§ **EXERCISE MATERIALS**
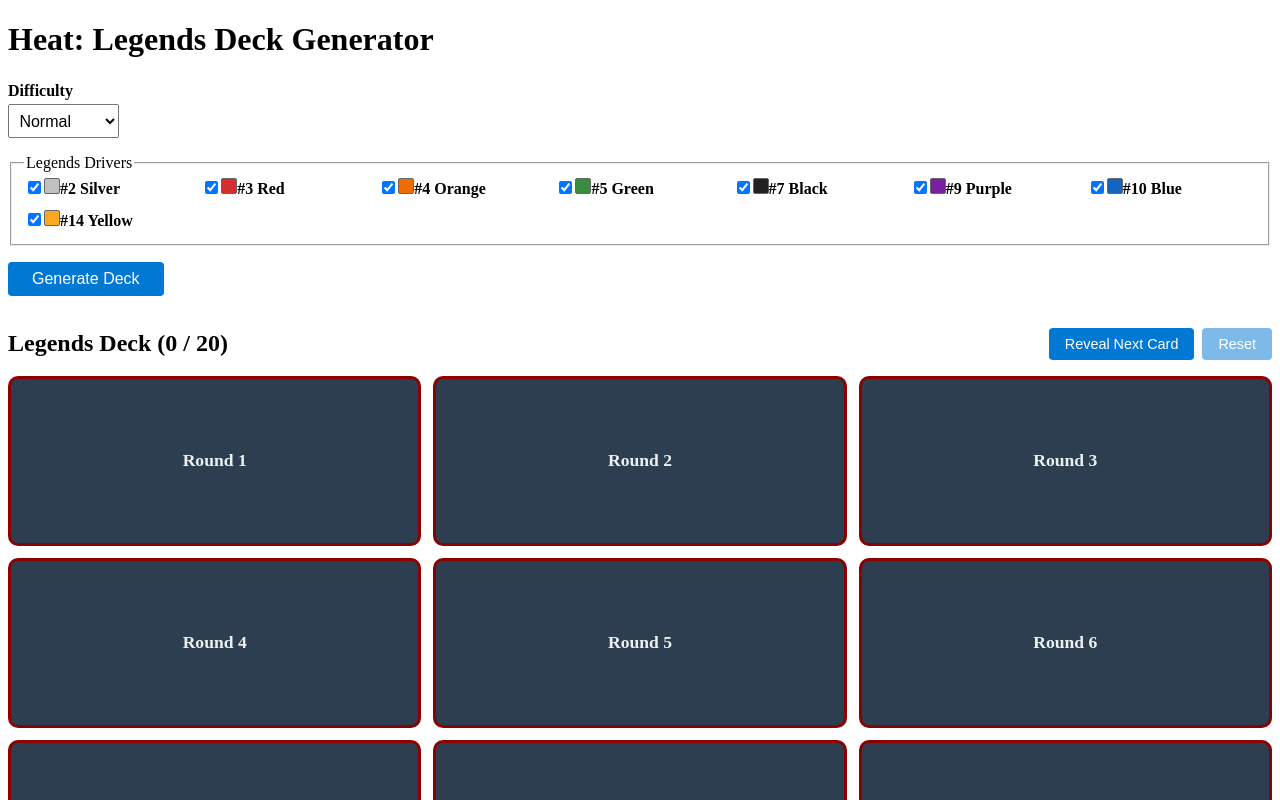
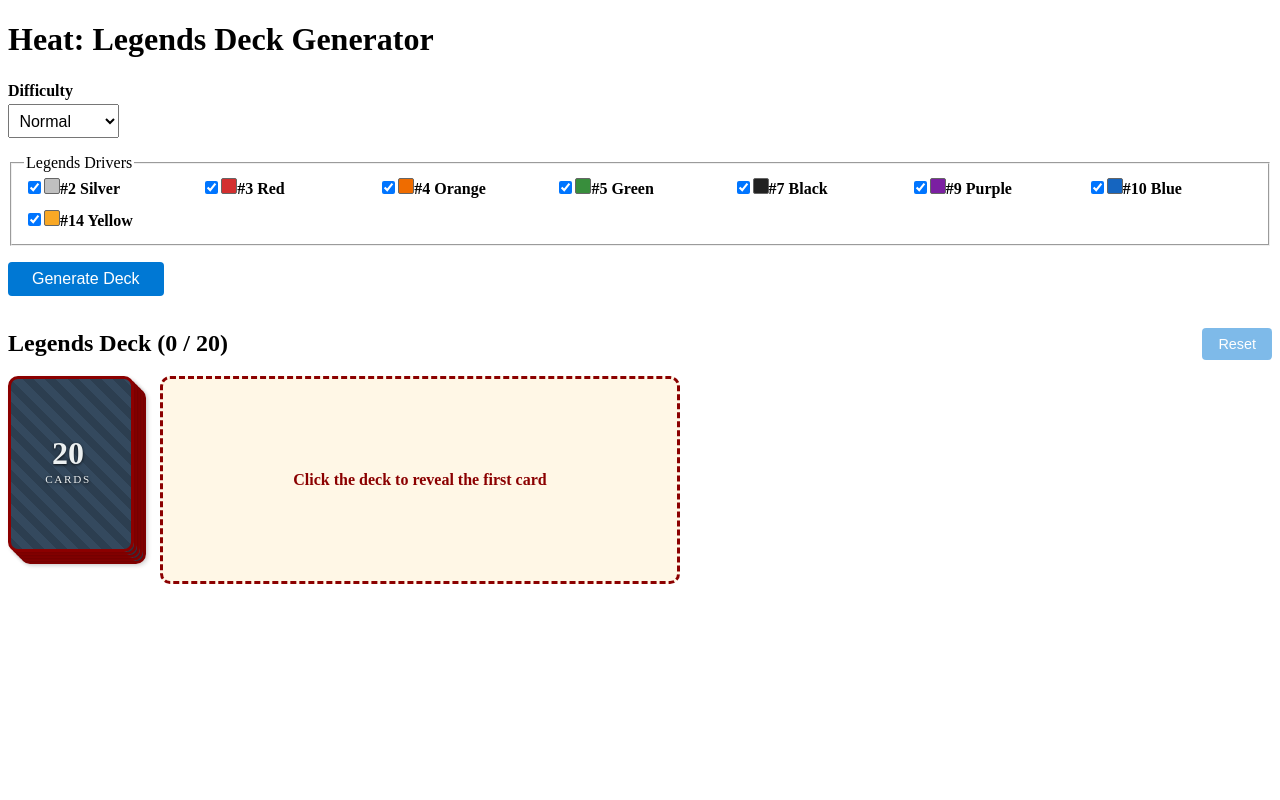
Before and after one commit to GeekInTheNorth/GamingTools, a React (Vite) app in the folder Web/: page / in a window 1280 px wide. Both pictures are taken after a click on the button "Generate Deck". Shown: the top 800 px of the page. Built offline with nearby package versions, Linux system fonts and the light colour scheme.

Commit message:
Tidy up deck presentation

```diff
--- a/Web/src/components/heat/Heat.css
+++ b/Web/src/components/heat/Heat.css
@@ -87,12 +87,7 @@
     margin: 0;
 }
 
-.deck-buttons {
-    display: flex;
-    gap: 0.5rem;
-}
-
-.deck-buttons button {
+.deck-controls button {
     padding: 0.5rem 1rem;
     font-size: 0.9rem;
     cursor: pointer;
@@ -102,18 +97,113 @@
     border-radius: 4px;
 }
 
-.deck-buttons button:disabled {
+.deck-controls button:disabled {
     opacity: 0.5;
     cursor: not-allowed;
 }
 
+/* Deck area */
+.deck-area {
+    display: flex;
+    gap: 1.25rem;
+    margin-top: 1rem;
+    align-items: flex-start;
+}
+
+.deck-stack {
+    position: relative;
+    width: 132px;
+    height: 182px;
+    flex-shrink: 0;
+}
+
+.deck-stack.clickable {
+    cursor: pointer;
+}
+
+.deck-stack.empty {
+    width: 120px;
+    height: 170px;
+    border: 3px dashed #8b0000;
+    border-radius: 10px;
+    display: flex;
+    align-items: center;
+    justify-content: center;
+    color: #8b0000;
+    font-weight: bold;
+    font-size: 0.9rem;
+    background: transparent;
+}
+
+.deck-layer {
+    position: absolute;
+    top: 0;
+    left: 0;
+    width: 120px;
+    height: 170px;
+    border: 3px solid #8b0000;
+    border-radius: 10px;
+    background:
+        repeating-linear-gradient(45deg,
+            #2c3e50 0, #2c3e50 8px,
+            #34495e 8px, #34495e 16px);
+    box-shadow: 2px 2px 4px rgba(0, 0, 0, 0.15);
+}
+
+.deck-top-label {
+    position: absolute;
+    top: 0;
+    left: 0;
+    width: 120px;
+    height: 170px;
+    display: flex;
+    flex-direction: column;
+    align-items: center;
+    justify-content: center;
+    color: #ecf0f1;
+    pointer-events: none;
+    z-index: 10;
+    text-shadow: 0 1px 3px rgba(0, 0, 0, 0.8);
+}
+
+.deck-top-label strong {
+    font-size: 2rem;
+    font-weight: bold;
+    line-height: 1;
+}
+
+.deck-top-label span {
+    font-size: 0.7rem;
+    text-transform: uppercase;
+    letter-spacing: 0.15em;
+    margin-top: 0.25rem;
+}
+
+.current-card-slot {
+    flex: 1;
+    min-width: 0;
+    max-width: 520px;
+}
+
+.current-card-slot.clickable {
+    cursor: pointer;
+}
+
+.legends-card.placeholder {
+    min-height: 170px;
+    border: 3px dashed #8b0000;
+    background: #fff7e6;
+    border-radius: 10px;
+    display: flex;
+    align-items: center;
+    justify-content: center;
+    text-align: center;
+    padding: 1rem;
+    color: #8b0000;
+    font-weight: bold;
+}
+
 /* Cards */
-.card-list {
-    display: grid;
-    grid-template-columns: repeat(auto-fill, minmax(320px, 1fr));
-    gap: 0.75rem;
-    margin-top: 1rem;
-}
 
 .legends-card {
     border: 3px solid #8b0000;
--- a/Web/src/components/heat/LegendsDeck.jsx
+++ b/Web/src/components/heat/LegendsDeck.jsx
@@ -1,11 +1,19 @@
-import { useState } from 'react';
+import { useEffect, useState } from 'react';
 import LegendsCard from './LegendsCard';
 
 function LegendsDeck({ cards }) {
   const [revealedCount, setRevealedCount] = useState(0);
 
+  useEffect(() => {
+    setRevealedCount(0);
+  }, [cards]);
+
+  const remaining = cards.length - revealedCount;
+  const currentCard = revealedCount > 0 ? cards[revealedCount - 1] : null;
+  const hasMore = revealedCount < cards.length;
+
   function revealNext() {
-    setRevealedCount(prev => Math.min(prev + 1, cards.length));
+    if (hasMore) setRevealedCount(c => c + 1);
   }
 
   function reset() {
@@ -16,24 +24,75 @@
     <div className="legends-deck">
       <div className="deck-controls">
         <h2>Legends Deck ({revealedCount} / {cards.length})</h2>
-        <div className="deck-buttons">
-          <button onClick={revealNext} disabled={revealedCount >= cards.length}>
-            Reveal Next Card
-          </button>
-          <button onClick={reset} disabled={revealedCount === 0}>
-            Reset
-          </button>
+        <button onClick={reset} disabled={revealedCount === 0}>
+          Reset
+        </button>
+      </div>
+
+      <div className="deck-area">
+        <DeckStack remaining={remaining} onClick={revealNext} />
+        <div
+          className={`current-card-slot${hasMore ? ' clickable' : ''}`}
+          onClick={revealNext}
+          role={hasMore ? 'button' : undefined}
+          tabIndex={hasMore ? 0 : undefined}
+          onKeyDown={e => {
+            if (hasMore && (e.key === 'Enter' || e.key === ' ')) {
+              e.preventDefault();
+              revealNext();
+            }
+          }}
+        >
+          {currentCard ? (
+            <LegendsCard card={currentCard} revealed />
+          ) : (
+            <div className="legends-card placeholder">
+              <span>Click the deck to reveal the first card</span>
+            </div>
+          )}
         </div>
       </div>
+    </div>
+  );
+}
 
-      <div className="card-list">
-        {cards.map((card, index) => (
-          <LegendsCard
-            key={card.roundNumber}
-            card={card}
-            revealed={index < revealedCount}
+function DeckStack({ remaining, onClick }) {
+  if (remaining === 0) {
+    return (
+      <div className="deck-stack empty">
+        <span>Deck Empty</span>
+      </div>
+    );
+  }
+
+  const layers = Math.min(remaining, 5);
+  return (
+    <div
+      className="deck-stack clickable"
+      onClick={onClick}
+      role="button"
+      tabIndex={0}
+      aria-label={`Draw next card, ${remaining} remaining`}
+      onKeyDown={e => {
+        if (e.key === 'Enter' || e.key === ' ') {
+          e.preventDefault();
+          onClick();
+        }
+      }}
+    >
+      {Array.from({ length: layers }).map((_, i) => {
+        const offset = (layers - 1 - i) * 3;
+        return (
+          <div
+            key={i}
+            className="deck-layer"
+            style={{ transform: `translate(${offset}px, ${offset}px)` }}
           />
-        ))}
+        );
+      })}
+      <div className="deck-top-label">
+        <strong>{remaining}</strong>
+        <span>cards</span>
       </div>
     </div>
   );
```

§ **WORK TO COMPLETE**
All lines in the listing above that contain "text" should be shown.

§ **WRITTEN REPLY**
+    text-shadow: 0 1px 3px rgba(0, 0, 0, 0.8);
+    text-transform: uppercase;
+    text-align: center;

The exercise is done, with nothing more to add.